Document Type


Publication Date

Summer 8-27-2020

Journal / Book Title

Substance Abuse: Research and Treatment



Binge drinking among young adults aged 18-21 years has declined over the past decade, but binge drinking rates among people 22-25 years old have remained largely the same. This steady trend in later years represents a departure from the traditional course of maturing out of risky alcohol use, perhaps because young adults are delaying the transition into adulthood.


This paper explores the relationship between binge drinking and aspects of the transition into adulthood that could inform interventions targeting these two distinct groups of young adults.

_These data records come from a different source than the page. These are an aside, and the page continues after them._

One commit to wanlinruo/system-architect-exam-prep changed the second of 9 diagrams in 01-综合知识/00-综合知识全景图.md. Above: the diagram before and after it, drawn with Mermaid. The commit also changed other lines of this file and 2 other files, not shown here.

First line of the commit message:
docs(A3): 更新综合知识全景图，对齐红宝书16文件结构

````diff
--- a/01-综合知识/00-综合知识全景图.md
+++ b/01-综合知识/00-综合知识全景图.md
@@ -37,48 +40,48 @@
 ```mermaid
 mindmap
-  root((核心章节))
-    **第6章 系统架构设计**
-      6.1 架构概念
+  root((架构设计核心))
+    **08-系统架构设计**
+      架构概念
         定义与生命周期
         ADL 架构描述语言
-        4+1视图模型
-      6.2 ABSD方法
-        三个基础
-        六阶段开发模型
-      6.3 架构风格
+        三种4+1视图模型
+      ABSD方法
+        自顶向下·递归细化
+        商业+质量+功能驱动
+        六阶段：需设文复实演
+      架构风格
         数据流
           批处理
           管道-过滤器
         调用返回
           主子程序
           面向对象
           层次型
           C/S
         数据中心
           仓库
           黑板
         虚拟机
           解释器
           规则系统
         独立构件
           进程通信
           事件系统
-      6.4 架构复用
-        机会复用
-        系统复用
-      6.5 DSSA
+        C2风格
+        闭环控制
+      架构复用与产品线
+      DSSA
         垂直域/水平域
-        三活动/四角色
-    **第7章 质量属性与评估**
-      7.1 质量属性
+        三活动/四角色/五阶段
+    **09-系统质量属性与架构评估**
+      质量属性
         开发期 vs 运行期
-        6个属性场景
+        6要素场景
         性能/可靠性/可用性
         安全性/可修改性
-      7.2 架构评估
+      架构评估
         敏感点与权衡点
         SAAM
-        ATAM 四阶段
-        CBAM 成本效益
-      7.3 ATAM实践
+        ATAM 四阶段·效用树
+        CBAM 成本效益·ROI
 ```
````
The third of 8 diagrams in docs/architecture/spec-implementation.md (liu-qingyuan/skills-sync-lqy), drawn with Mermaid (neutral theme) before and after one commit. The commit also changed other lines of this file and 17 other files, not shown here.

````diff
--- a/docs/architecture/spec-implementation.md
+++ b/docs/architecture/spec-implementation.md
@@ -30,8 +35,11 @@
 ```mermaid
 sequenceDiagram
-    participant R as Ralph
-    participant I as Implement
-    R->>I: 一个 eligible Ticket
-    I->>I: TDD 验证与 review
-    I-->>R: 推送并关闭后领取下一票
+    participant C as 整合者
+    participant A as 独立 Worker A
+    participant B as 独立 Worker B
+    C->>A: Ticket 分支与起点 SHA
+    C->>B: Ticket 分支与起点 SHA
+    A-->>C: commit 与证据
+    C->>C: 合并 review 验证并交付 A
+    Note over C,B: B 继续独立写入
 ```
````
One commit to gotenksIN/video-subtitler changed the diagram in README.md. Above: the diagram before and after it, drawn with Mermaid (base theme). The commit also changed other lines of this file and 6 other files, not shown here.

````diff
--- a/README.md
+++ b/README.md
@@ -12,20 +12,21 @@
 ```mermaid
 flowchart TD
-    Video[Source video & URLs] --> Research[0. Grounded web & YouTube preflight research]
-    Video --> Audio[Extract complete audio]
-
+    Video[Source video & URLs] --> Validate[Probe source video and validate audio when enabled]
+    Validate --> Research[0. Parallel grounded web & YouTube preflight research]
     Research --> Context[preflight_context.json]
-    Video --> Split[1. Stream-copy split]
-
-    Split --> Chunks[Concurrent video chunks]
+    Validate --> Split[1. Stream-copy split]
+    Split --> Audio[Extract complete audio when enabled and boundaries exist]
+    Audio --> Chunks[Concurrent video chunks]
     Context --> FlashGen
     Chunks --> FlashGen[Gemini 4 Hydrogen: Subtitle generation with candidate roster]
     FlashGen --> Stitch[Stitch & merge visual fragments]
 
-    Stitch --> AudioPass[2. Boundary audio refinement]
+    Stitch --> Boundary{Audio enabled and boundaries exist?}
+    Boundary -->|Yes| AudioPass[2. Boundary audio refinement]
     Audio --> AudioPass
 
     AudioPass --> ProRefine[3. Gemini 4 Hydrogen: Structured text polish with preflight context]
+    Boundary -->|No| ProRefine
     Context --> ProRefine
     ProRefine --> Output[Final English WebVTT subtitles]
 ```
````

We use survey data on 1,081 young adults aged 18-25 living in 10 Indiana counties. Our dataset is unique because it contains both college-attending and non-college attending young adults. We ran weighted logistic regressions to determine the association between college enrollment, living situation, roles common in adulthood, and stressors common during the transition to adulthood (e.g., relationships, economic conditions, job stability) and binge drinking.


Our data indicate that different factors are associated with binge drinking based on whether subjects are in the earlier (18-21 years old) or later (22-25 years old) years of young adulthood. For example, within the 18-21 years old group, college enrollment is associated with higher rates of binge drinking, but it is not associated with increased binge drinking in the older age group. The type of stress related to binge drinking also varies by age group.


Our results emphasize the need to disaggregate “young adulthood” into two separate periods when defining target populations and settings for binge drinking interventions.


Published Citation

Leech, Tamara GJ, Sarah Jacobs, and Dennis Watson. "Factors associated with binge drinking during the transition into adulthood: exploring associations within two distinct young adult age ranges." Substance abuse: research and treatment 14 (2020): 1178221820951781. Harvard